■ Dataset records
-- Opening Marker --

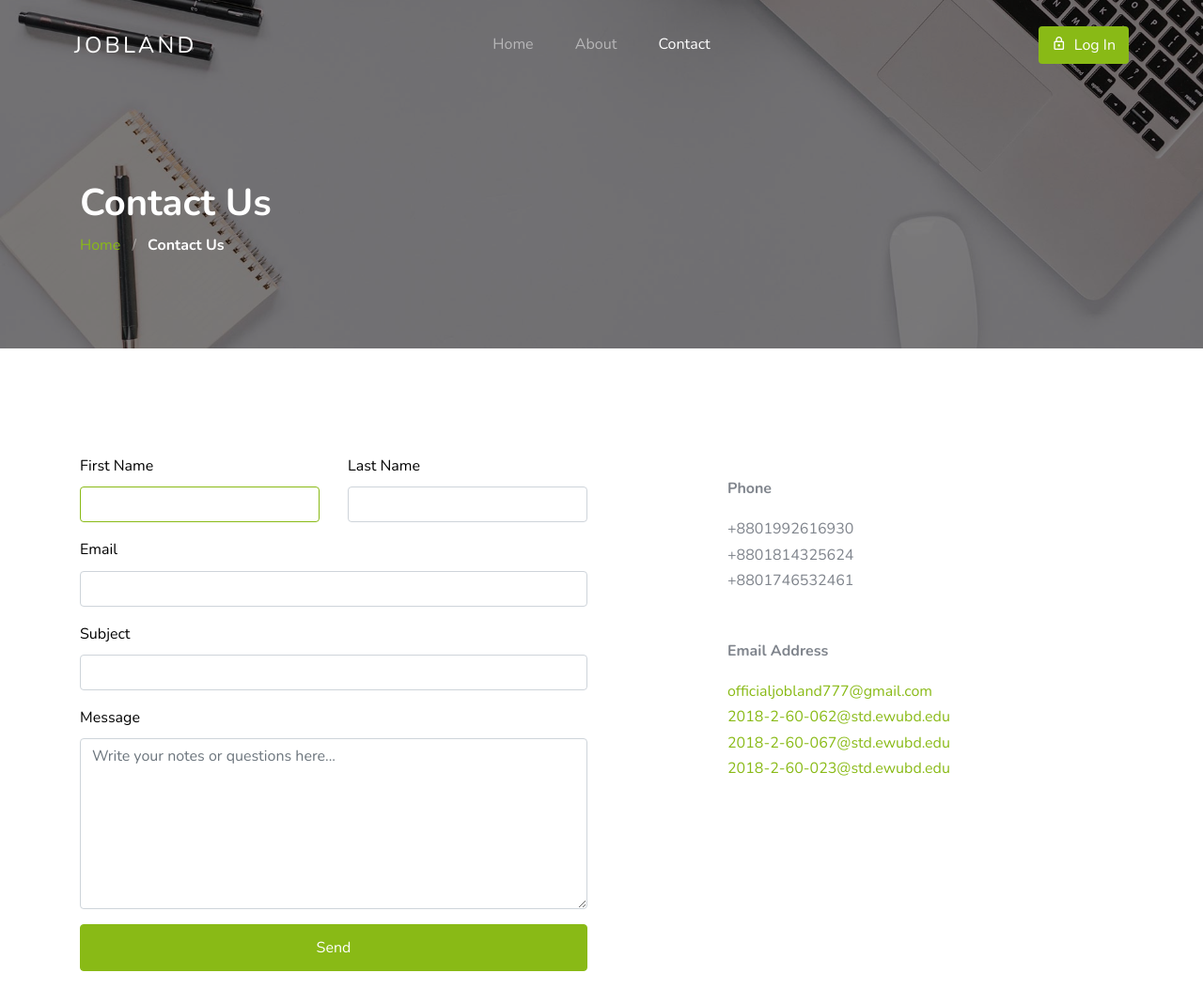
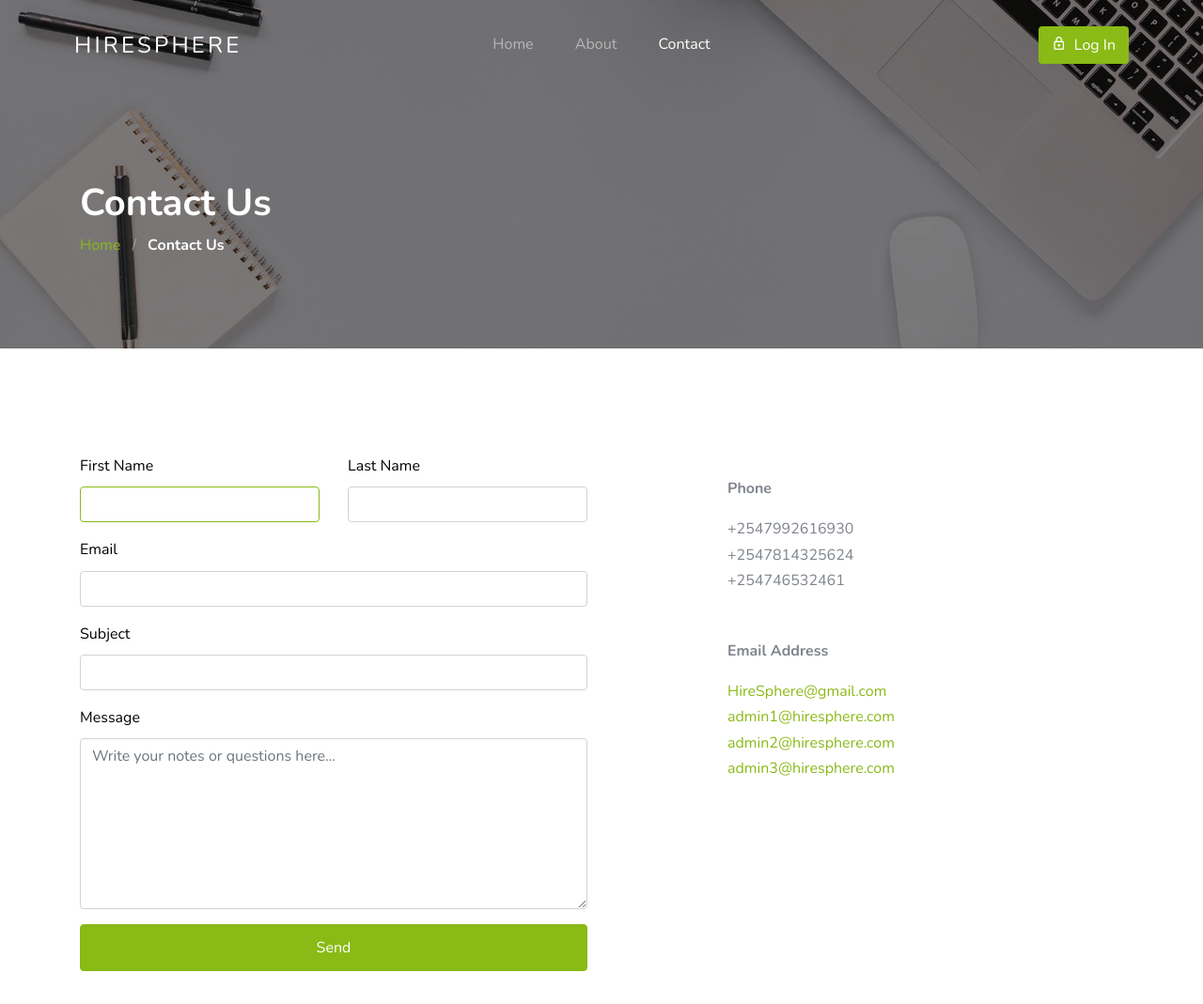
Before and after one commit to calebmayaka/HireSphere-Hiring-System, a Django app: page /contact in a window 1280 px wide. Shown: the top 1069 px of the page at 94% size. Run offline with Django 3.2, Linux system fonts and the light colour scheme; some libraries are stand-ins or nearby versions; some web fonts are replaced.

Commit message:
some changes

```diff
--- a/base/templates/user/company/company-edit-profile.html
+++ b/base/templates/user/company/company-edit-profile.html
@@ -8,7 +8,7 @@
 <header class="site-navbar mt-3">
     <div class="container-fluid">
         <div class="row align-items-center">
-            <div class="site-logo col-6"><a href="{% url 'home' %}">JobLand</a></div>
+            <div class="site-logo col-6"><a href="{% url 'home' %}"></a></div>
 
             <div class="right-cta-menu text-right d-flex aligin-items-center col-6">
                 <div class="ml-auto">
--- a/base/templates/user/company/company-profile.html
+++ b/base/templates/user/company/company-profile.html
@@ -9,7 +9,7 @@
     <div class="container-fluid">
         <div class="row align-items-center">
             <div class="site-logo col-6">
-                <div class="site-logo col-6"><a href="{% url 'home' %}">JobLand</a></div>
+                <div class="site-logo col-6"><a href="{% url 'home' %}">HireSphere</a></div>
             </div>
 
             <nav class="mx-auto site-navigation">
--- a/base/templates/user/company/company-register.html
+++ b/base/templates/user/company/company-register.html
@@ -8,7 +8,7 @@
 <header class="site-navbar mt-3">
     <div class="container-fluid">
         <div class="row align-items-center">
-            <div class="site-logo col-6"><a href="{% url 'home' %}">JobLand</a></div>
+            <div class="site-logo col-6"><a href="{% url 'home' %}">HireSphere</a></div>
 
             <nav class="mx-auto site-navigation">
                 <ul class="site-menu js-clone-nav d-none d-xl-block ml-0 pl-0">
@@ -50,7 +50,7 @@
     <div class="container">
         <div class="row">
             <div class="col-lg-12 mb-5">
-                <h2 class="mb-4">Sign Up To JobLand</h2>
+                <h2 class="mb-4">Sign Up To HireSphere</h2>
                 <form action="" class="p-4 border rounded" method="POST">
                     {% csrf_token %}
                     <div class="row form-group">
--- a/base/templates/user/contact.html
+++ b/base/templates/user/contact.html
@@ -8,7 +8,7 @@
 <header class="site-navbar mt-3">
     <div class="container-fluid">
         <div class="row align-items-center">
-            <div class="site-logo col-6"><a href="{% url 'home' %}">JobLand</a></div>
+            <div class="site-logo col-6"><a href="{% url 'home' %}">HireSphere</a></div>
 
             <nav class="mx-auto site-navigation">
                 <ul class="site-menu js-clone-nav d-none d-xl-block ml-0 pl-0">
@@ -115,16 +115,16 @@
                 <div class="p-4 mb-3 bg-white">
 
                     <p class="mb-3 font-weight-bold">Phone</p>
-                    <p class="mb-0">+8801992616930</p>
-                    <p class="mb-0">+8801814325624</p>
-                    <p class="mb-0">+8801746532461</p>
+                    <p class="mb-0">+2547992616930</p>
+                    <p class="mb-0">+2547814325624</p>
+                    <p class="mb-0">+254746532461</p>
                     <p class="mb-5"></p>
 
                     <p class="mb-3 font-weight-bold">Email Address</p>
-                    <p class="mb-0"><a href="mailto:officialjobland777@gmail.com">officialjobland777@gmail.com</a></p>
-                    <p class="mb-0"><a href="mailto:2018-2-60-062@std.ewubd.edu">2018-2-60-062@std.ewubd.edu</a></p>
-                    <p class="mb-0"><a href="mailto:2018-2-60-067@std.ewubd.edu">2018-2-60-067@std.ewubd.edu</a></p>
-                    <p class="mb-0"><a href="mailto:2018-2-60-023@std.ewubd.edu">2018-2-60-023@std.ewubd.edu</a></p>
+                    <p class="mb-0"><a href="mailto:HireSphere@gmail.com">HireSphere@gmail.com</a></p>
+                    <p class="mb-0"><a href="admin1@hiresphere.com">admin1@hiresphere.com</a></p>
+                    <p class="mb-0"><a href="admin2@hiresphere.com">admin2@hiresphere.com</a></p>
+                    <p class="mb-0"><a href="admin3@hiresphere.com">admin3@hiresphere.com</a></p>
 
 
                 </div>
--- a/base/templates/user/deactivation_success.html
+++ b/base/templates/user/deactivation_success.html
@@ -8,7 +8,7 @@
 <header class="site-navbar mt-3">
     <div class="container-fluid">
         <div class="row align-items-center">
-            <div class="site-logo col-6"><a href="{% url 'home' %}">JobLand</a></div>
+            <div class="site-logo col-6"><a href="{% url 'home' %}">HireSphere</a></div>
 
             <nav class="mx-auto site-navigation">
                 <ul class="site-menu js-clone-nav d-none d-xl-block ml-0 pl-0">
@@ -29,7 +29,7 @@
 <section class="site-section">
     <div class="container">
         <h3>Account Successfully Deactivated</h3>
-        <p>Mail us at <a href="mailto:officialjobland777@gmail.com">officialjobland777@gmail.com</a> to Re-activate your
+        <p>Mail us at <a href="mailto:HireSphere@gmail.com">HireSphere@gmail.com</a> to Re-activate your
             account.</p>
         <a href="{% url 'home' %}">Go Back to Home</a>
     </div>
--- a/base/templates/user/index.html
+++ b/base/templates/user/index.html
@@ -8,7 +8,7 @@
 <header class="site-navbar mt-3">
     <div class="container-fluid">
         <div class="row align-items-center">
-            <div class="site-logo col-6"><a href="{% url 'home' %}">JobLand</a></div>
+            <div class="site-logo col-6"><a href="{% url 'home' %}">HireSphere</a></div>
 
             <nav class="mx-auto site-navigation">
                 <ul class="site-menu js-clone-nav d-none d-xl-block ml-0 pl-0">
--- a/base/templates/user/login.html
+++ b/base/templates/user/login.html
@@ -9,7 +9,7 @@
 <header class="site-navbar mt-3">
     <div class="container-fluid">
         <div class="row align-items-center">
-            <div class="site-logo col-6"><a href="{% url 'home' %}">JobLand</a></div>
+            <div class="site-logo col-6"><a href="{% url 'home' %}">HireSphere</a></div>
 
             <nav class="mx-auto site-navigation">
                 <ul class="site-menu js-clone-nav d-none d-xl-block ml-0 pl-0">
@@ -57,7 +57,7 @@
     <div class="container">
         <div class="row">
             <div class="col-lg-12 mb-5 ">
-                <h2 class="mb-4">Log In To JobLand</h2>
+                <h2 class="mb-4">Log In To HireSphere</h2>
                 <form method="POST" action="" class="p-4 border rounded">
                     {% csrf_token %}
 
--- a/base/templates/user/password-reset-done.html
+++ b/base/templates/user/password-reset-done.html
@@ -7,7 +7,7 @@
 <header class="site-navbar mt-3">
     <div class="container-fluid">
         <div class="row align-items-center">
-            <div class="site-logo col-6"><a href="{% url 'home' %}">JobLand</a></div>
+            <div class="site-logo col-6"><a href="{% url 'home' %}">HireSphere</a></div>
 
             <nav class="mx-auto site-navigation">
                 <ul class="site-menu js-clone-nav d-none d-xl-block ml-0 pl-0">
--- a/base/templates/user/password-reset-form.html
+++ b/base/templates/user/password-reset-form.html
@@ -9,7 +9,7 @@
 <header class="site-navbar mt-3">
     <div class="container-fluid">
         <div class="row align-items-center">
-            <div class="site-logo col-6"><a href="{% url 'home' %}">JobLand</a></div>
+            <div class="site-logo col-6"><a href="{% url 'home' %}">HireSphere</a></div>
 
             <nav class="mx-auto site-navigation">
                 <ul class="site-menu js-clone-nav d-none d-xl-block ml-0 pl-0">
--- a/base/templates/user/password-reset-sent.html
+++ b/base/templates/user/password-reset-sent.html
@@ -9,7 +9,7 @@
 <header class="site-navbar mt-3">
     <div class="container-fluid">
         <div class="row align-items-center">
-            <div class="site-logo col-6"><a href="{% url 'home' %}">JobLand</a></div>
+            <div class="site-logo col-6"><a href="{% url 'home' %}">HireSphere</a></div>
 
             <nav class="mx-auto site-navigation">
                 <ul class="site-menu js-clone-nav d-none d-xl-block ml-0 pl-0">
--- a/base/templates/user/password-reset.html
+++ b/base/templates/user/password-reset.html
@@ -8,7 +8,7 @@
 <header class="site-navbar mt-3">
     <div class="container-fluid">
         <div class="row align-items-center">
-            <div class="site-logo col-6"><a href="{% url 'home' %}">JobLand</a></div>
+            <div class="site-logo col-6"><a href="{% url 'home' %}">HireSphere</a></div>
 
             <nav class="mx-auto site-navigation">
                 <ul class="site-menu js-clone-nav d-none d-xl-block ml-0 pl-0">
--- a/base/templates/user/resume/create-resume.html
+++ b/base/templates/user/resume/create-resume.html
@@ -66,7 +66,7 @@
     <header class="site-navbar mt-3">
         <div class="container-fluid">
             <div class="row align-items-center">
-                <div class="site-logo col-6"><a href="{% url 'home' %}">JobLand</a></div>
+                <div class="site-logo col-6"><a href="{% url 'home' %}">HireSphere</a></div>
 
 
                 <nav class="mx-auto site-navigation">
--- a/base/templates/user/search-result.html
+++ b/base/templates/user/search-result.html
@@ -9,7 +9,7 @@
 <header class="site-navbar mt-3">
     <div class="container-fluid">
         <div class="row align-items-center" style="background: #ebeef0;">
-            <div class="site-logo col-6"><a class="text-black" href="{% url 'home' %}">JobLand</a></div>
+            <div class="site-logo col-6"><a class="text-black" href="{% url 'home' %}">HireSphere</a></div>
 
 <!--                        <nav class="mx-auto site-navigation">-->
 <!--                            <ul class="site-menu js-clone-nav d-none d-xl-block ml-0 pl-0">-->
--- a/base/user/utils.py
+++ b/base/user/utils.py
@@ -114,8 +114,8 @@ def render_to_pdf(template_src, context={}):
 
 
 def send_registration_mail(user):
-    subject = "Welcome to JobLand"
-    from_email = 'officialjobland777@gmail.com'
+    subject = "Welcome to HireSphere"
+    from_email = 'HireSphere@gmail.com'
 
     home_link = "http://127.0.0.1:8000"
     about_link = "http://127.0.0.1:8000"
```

-- Closing Marker --

■ Task instructions
Line count for the word "reset": please state how many lines of the records above contain it, and nothing else.

■ Answer for this exercise
8